Information START

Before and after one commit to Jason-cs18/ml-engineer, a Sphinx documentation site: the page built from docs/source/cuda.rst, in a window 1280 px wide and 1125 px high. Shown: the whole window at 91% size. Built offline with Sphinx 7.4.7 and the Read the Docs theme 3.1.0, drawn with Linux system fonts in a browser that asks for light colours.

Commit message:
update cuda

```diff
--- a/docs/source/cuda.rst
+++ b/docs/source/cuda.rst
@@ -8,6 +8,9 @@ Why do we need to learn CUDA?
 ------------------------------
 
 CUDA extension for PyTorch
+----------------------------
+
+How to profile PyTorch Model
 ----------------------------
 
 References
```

Information END
Information START

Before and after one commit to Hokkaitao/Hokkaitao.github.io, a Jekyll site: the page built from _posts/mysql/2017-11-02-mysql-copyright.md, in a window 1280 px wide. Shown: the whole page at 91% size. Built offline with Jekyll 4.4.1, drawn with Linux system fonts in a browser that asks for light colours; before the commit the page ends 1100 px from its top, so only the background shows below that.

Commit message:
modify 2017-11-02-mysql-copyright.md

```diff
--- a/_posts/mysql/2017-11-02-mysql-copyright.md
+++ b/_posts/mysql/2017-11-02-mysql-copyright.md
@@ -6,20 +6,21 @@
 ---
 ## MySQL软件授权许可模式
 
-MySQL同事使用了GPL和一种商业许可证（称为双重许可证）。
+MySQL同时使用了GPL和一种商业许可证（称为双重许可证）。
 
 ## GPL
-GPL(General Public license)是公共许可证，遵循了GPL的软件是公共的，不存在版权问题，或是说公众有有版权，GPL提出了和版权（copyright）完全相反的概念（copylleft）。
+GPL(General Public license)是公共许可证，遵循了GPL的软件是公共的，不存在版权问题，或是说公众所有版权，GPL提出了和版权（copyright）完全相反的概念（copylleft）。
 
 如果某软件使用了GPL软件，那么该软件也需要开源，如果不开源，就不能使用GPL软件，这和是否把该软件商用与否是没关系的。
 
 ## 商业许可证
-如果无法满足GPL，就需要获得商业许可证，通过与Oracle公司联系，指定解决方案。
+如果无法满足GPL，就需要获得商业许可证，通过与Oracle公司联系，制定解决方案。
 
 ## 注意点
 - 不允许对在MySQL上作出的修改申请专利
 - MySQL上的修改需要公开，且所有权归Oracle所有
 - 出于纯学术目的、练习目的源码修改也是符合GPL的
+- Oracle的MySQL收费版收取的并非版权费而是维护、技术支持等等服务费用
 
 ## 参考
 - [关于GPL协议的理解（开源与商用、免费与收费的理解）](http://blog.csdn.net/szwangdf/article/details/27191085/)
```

Information END
Information START

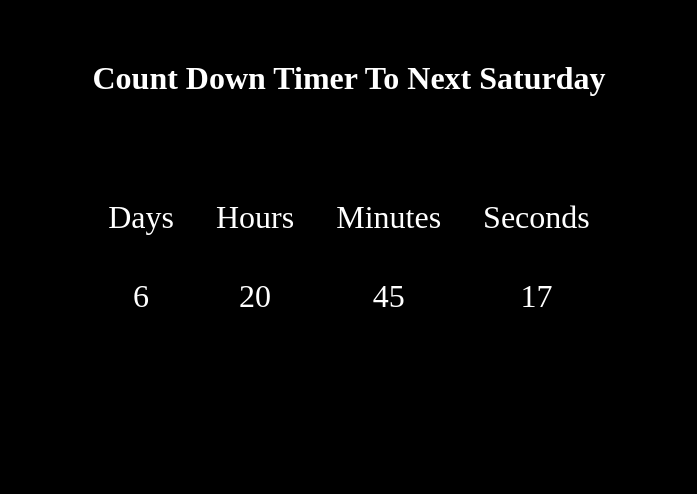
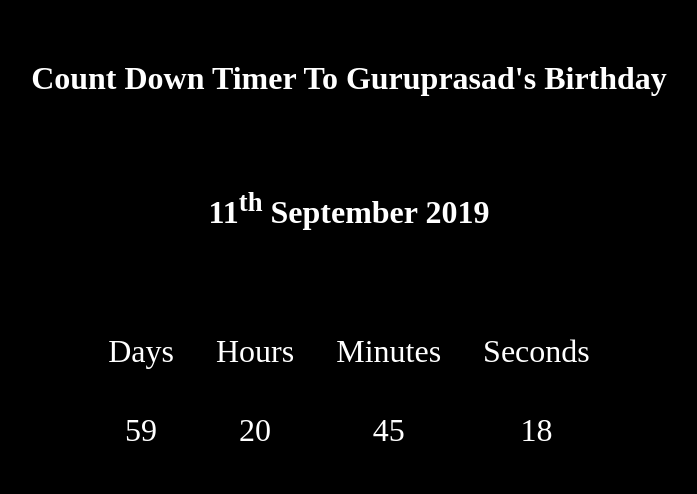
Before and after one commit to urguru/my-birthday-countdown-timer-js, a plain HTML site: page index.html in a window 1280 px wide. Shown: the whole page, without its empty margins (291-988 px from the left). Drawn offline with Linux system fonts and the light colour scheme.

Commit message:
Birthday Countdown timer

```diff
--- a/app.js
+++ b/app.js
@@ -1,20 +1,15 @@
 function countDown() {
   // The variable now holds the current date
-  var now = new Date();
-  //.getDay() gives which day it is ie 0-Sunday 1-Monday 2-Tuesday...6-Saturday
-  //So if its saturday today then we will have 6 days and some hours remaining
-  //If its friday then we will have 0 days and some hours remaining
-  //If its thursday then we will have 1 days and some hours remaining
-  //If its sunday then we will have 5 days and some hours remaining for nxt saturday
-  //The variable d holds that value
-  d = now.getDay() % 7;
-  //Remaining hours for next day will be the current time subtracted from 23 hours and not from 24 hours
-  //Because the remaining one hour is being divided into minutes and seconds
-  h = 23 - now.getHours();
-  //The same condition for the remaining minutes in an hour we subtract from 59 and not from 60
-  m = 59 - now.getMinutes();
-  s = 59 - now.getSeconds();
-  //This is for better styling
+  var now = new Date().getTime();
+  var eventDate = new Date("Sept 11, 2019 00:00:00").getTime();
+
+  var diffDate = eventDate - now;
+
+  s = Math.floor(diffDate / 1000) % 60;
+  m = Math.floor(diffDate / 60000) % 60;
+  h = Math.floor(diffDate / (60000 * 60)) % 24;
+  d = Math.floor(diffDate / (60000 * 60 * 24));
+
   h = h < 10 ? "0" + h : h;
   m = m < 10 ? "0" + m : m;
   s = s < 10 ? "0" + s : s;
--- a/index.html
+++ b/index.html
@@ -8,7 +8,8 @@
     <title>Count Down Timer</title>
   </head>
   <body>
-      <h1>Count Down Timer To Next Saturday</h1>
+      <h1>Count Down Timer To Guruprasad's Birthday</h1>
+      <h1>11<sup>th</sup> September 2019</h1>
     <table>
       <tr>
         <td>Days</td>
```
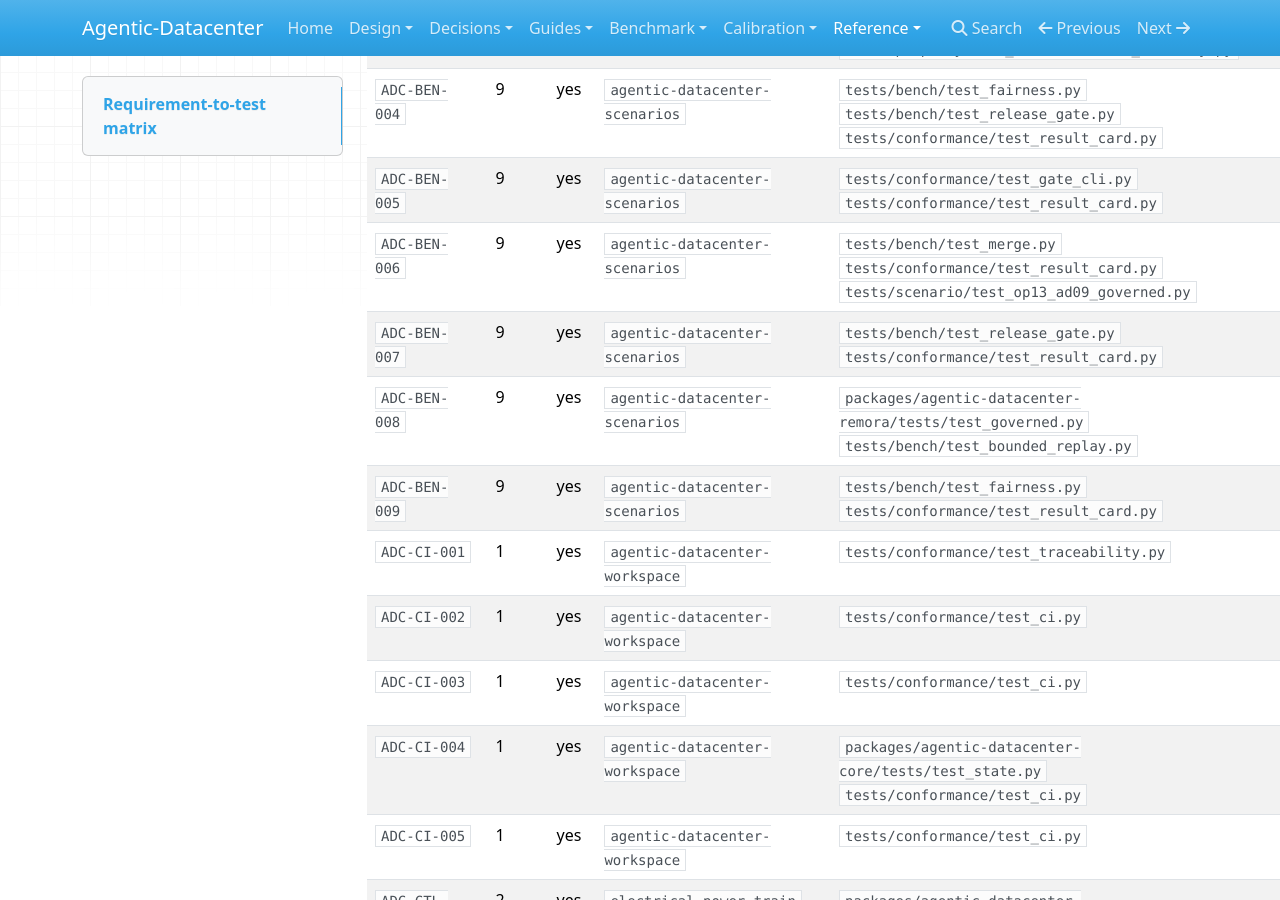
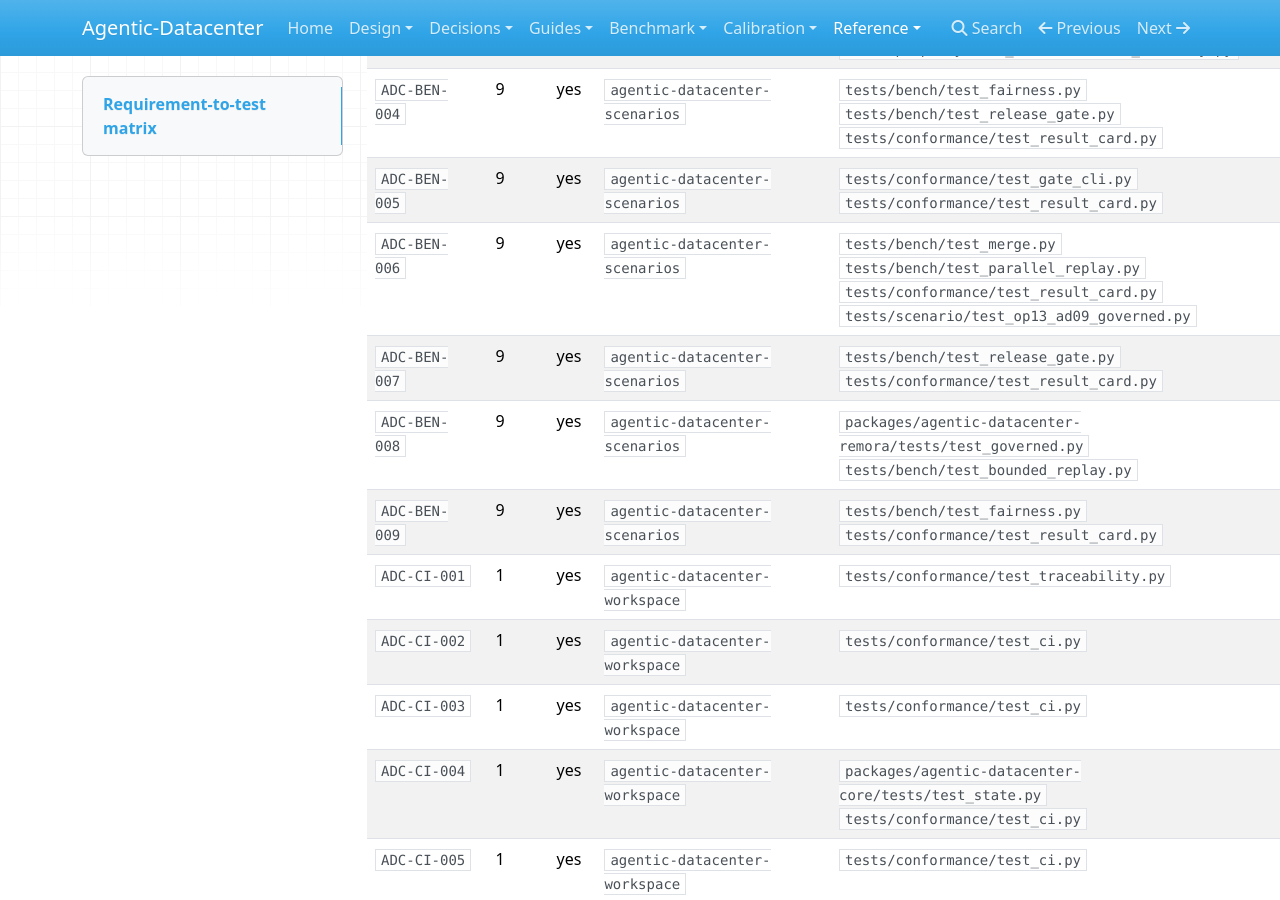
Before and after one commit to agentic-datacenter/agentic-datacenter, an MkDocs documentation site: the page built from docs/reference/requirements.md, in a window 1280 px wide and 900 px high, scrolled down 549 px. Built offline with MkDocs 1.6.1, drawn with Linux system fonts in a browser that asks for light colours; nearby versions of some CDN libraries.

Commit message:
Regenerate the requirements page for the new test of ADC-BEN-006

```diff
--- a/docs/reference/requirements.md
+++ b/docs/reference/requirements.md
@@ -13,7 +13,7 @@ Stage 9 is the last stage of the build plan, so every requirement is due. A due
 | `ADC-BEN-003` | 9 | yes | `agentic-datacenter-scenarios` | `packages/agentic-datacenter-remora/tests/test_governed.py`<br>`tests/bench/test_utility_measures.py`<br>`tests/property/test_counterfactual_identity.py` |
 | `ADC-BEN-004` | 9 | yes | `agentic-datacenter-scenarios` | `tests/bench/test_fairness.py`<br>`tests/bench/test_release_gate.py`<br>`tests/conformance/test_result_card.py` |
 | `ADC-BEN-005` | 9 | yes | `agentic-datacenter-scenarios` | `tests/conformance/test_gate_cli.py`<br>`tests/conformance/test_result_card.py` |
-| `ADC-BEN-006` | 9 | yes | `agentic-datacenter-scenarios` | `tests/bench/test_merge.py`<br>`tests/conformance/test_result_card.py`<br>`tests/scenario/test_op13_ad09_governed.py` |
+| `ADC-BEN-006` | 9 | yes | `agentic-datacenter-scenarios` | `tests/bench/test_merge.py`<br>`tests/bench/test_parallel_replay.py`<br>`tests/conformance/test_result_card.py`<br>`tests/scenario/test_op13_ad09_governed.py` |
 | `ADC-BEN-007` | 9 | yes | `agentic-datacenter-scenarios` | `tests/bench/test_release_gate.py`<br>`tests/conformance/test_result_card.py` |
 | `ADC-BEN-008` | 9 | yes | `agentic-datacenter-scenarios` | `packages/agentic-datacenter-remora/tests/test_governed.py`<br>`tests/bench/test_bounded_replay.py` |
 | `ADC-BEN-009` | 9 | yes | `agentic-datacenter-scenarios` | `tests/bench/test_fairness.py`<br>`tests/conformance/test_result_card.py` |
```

Information END

→ The task: Could you return the lines in the entries above that contain "some"?

→ Finished task:
-  //So if its saturday today then we will have 6 days and some hours remaining
-  //If its friday then we will have 0 days and some hours remaining
-  //If its thursday then we will have 1 days and some hours remaining
-  //If its sunday then we will have 5 days and some hours remaining for nxt saturday
Before and after one commit to agentic-datacenter/agentic-datacenter, an MkDocs documentation site: the page built from docs/reference/requirements.md, in a window 1280 px wide and 900 px high, scrolled down 549 px. Built offline with MkDocs 1.6.1, drawn with Linux system fonts in a browser that asks for light colours; nearby versions of some CDN libraries.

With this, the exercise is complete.